A corrected distance is required, but in any event, I request the removal of the A-board. This is now superfluous as advertising can be included on the 2 barriers proposed. It is clearly shown on Starbucks' own photographs to be creating an obstruction and not complying with Surrey County Council's requirements. Can this please be brought to the attention of SCC.
Greggs, High Street, Staines (Received 23/4/21)
The application form indicates 6 barriers although the seating plan provided shows only 2 (albeit 3m long). Where are the remainder to be located? The proposal to project over 3.0m is of concern to me and does not take into account the market stalls. I anticipate the area becoming impassable (see attached photo) and a hazard for visually impaired people and wheelchair users.
The area proposed is located around a lamp pole (and a bin) and in practice the access to the applicant's own shopfront will be extremely restricted, with just over 1m from the pole to the furthest seat at the entrance. This precludes social distancing, one of the objectives of this exercise.
I wish it to be noted that Greggs routinely use an A-board at this location and I would be concerned that that would either obstruct their own entrance or could be positioned beyond their seating area, as licenced. This would then fail to observe SCC licencing requirements.
Momo Café, No.1 Clarence Street, Staines (Received 28/04/2021)
The application shows different measurements for the grass and seating, with the grass being wider than the designated seating area. It may be desirable for both measurements to correspond (i.e 1.2m x 4.0m) to ensure clarity. I am concerned that the olive tree appears to partially obstruct the entrance door. It may also be desirable to provide a 'barrier' on the corner of Church Street to avoid visually impaired people turning out of the road and walking into the chairs.
Flamm Restaurant, 13-15 High Street, Staines (Received 29/04/2021)
I do not appear to have been consulted on the first application to which the applicant refers.
This present application contains numerous anomalies:
- How many tables?: 16 on the form/20 on plan
- How many barriers?: 11 on the form & 17 on the plan but some have probably been duplicated.
- What size are the barriers by the single tables? Dimensioned as 2.0m/ noted as 1.5m
- How many umbrellas? 1 shown on the form but 3 are arrowed on the plan.
- How wide is the pavement adjacent to the seat on the corner of the building?

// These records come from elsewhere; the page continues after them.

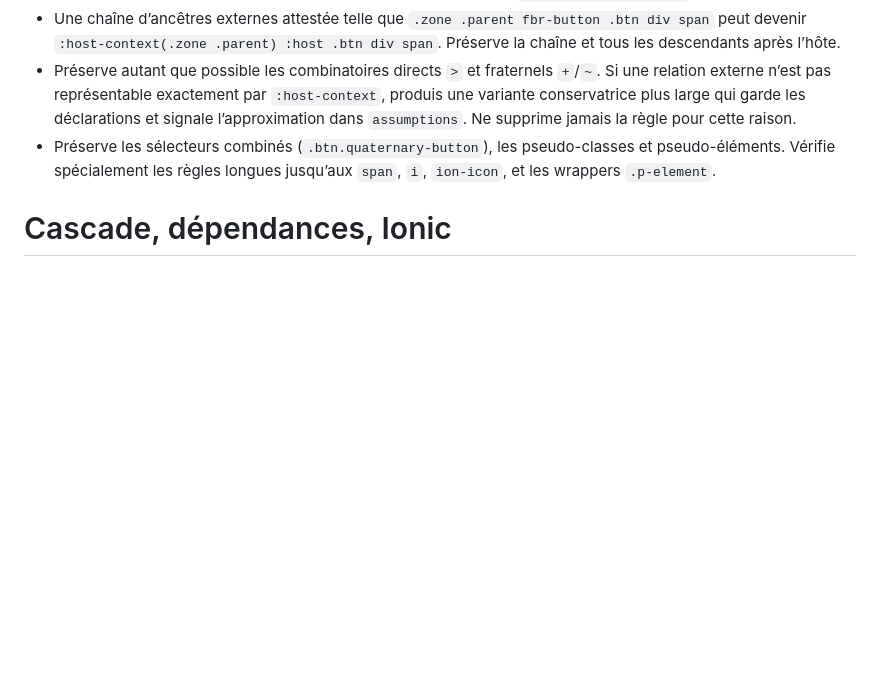
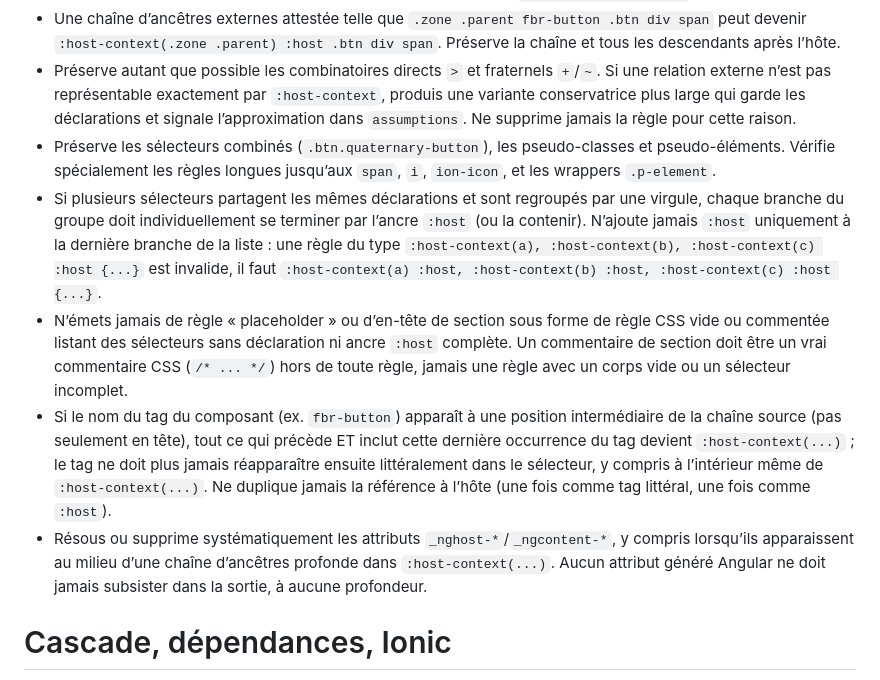
Before and after one commit to bevrard/playwright-ai-css, a Markdown page: prompts/regenerate-css.md, the part around the change. GitHub-like rendering; blank space fills up the shorter version.

Commit message:
regen rule

```diff
--- a/prompts/regenerate-css.md
+++ b/prompts/regenerate-css.md
@@ -20,6 +20,10 @@ Tu es un expert Angular (ViewEncapsulation.Emulated), CSS et analyse de cascade.
 - Une chaîne d’ancêtres externes attestée telle que `.zone .parent fbr-button .btn div span` peut devenir `:host-context(.zone .parent) :host .btn div span`. Préserve la chaîne et tous les descendants après l’hôte.
 - Préserve autant que possible les combinatoires directs `>` et fraternels `+`/`~`. Si une relation externe n’est pas représentable exactement par `:host-context`, produis une variante conservatrice plus large qui garde les déclarations et signale l’approximation dans `assumptions`. Ne supprime jamais la règle pour cette raison.
 - Préserve les sélecteurs combinés (`.btn.quaternary-button`), les pseudo-classes et pseudo-éléments. Vérifie spécialement les règles longues jusqu’aux `span`, `i`, `ion-icon`, et les wrappers `.p-element`.
+- Si plusieurs sélecteurs partagent les mêmes déclarations et sont regroupés par une virgule, chaque branche du groupe doit individuellement se terminer par l’ancre `:host` (ou la contenir). N’ajoute jamais `:host` uniquement à la dernière branche de la liste : une règle du type `:host-context(a), :host-context(b), :host-context(c) :host {...}` est invalide, il faut `:host-context(a) :host, :host-context(b) :host, :host-context(c) :host {...}`.
+- N’émets jamais de règle « placeholder » ou d’en-tête de section sous forme de règle CSS vide ou commentée listant des sélecteurs sans déclaration ni ancre `:host` complète. Un commentaire de section doit être un vrai commentaire CSS (`/* ... */`) hors de toute règle, jamais une règle avec un corps vide ou un sélecteur incomplet.
+- Si le nom du tag du composant (ex. `fbr-button`) apparaît à une position intermédiaire de la chaîne source (pas seulement en tête), tout ce qui précède ET inclut cette dernière occurrence du tag devient `:host-context(...)` ; le tag ne doit plus jamais réapparaître ensuite littéralement dans le sélecteur, y compris à l’intérieur même de `:host-context(...)`. Ne duplique jamais la référence à l’hôte (une fois comme tag littéral, une fois comme `:host`).
+- Résous ou supprime systématiquement les attributs `_nghost-*`/`_ngcontent-*`, y compris lorsqu’ils apparaissent au milieu d’une chaîne d’ancêtres profonde dans `:host-context(...)`. Aucun attribut généré Angular ne doit jamais subsister dans la sortie, à aucune profondeur.
 
 # Cascade, dépendances, Ionic
 - Préserve les déclarations, leur ordre, `!important`, les couches, media queries, supports, containers et autres conditions applicables. La spécificité peut changer avec la compilation Angular : signale tout risque non résolu.
```
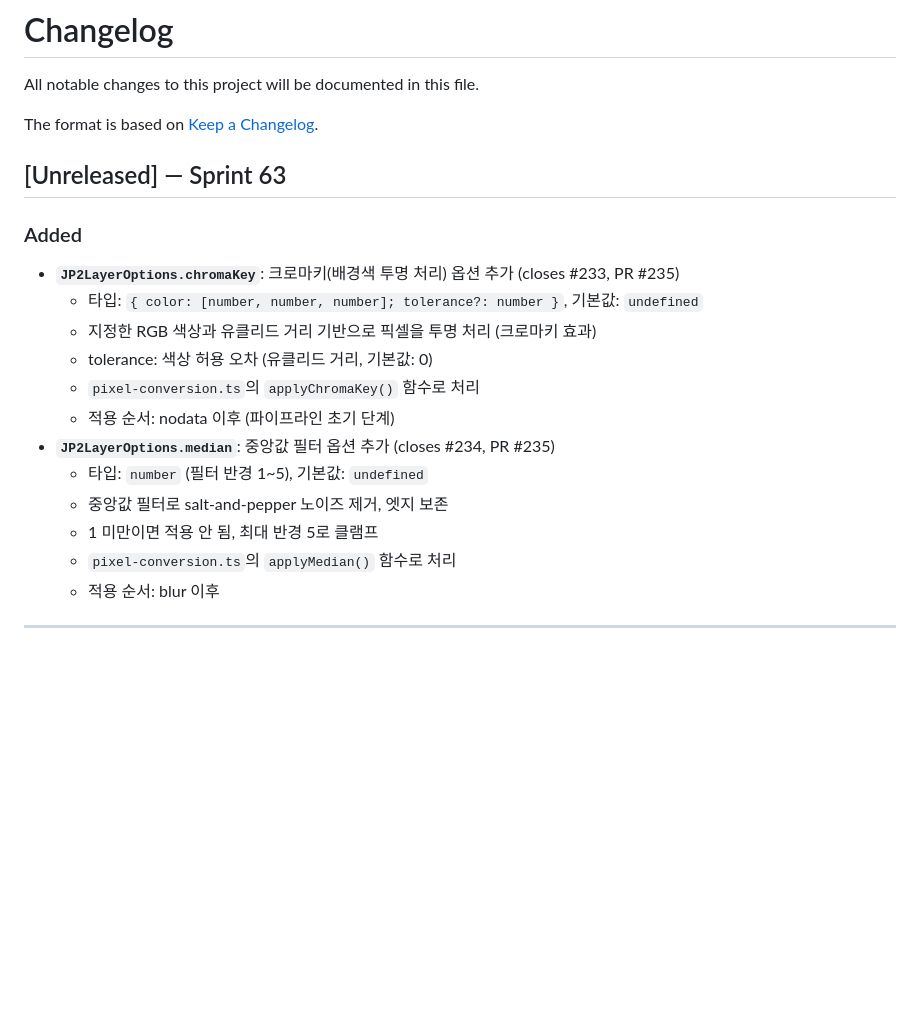
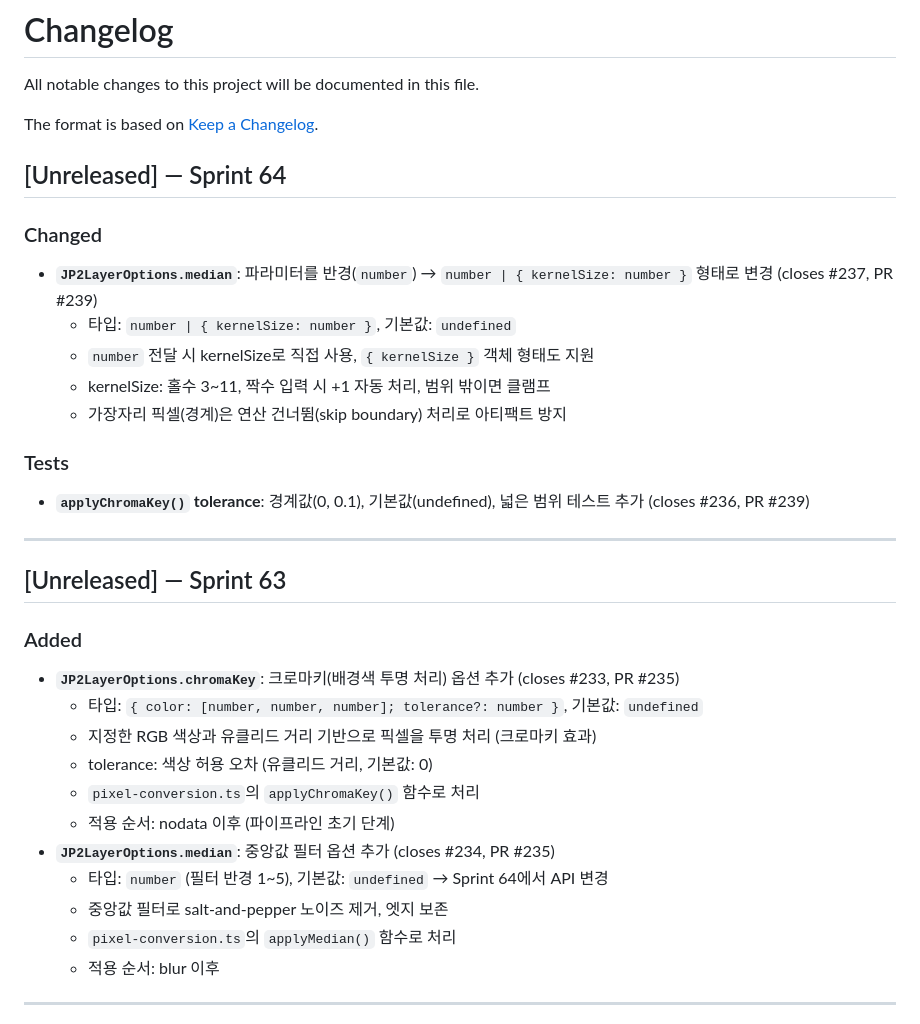
Before and after one commit to conaonda/OpenLayersJP2Provider, a Markdown page: CHANGELOG.md, the part around the change. Drawn GitHub-style; blank space fills up the shorter version.

```diff
--- a/CHANGELOG.md
+++ b/CHANGELOG.md
@@ -3,6 +3,20 @@
 All notable changes to this project will be documented in this file.
 
 The format is based on [Keep a Changelog](https://keepachangelog.com/en/1.0.0/).
+
+## [Unreleased] — Sprint 64
+
+### Changed
+- **`JP2LayerOptions.median`**: 파라미터를 반경(`number`) → `number | { kernelSize: number }` 형태로 변경 (closes #237, PR #239)
+  - 타입: `number | { kernelSize: number }`, 기본값: `undefined`
+  - `number` 전달 시 kernelSize로 직접 사용, `{ kernelSize }` 객체 형태도 지원
+  - kernelSize: 홀수 3~11, 짝수 입력 시 +1 자동 처리, 범위 밖이면 클램프
+  - 가장자리 픽셀(경계)은 연산 건너뜀(skip boundary) 처리로 아티팩트 방지
+
+### Tests
+- **`applyChromaKey()` tolerance**: 경계값(0, 0.1), 기본값(undefined), 넓은 범위 테스트 추가 (closes #236, PR #239)
+
+---
 
 ## [Unreleased] — Sprint 63
 
@@ -14,9 +28,8 @@ The format is based on [Keep a Changelog](https://keepachangelog.com/en/1.0.0/).
   - `pixel-conversion.ts`의 `applyChromaKey()` 함수로 처리
   - 적용 순서: nodata 이후 (파이프라인 초기 단계)
 - **`JP2LayerOptions.median`**: 중앙값 필터 옵션 추가 (closes #234, PR #235)
-  - 타입: `number` (필터 반경 1~5), 기본값: `undefined`
+  - 타입: `number` (필터 반경 1~5), 기본값: `undefined` → Sprint 64에서 API 변경
   - 중앙값 필터로 salt-and-pepper 노이즈 제거, 엣지 보존
-  - 1 미만이면 적용 안 됨, 최대 반경 5로 클램프
   - `pixel-conversion.ts`의 `applyMedian()` 함수로 처리
   - 적용 순서: blur 이후
 
```
Also changed, not shown: README.md (+1 -1 lines).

I am concerned that these seats may create an obstruction to the footpath
Without confirmation of the above issues I am not able to provide meaningful observations.
Also, I wish to comment on the proximity of the seating to the bollard and the lowered kerb into the drive between buildings. The barrier to the pair of seats by the bay reduces an already narrow space and it will be necessary to omit this barrier to optimise the width. I do not feel that will create a hazard to visually impaired people. The lowered kerb must not be obstructed as that would impede wheelchair users.
Mexican Rico Ltd 137 Vicarage Road TW16 (Received 30/04/2021)
The applicant submitted photos of a car completely parked on (and obstructing!!!) the footpath. Parking may influence matters.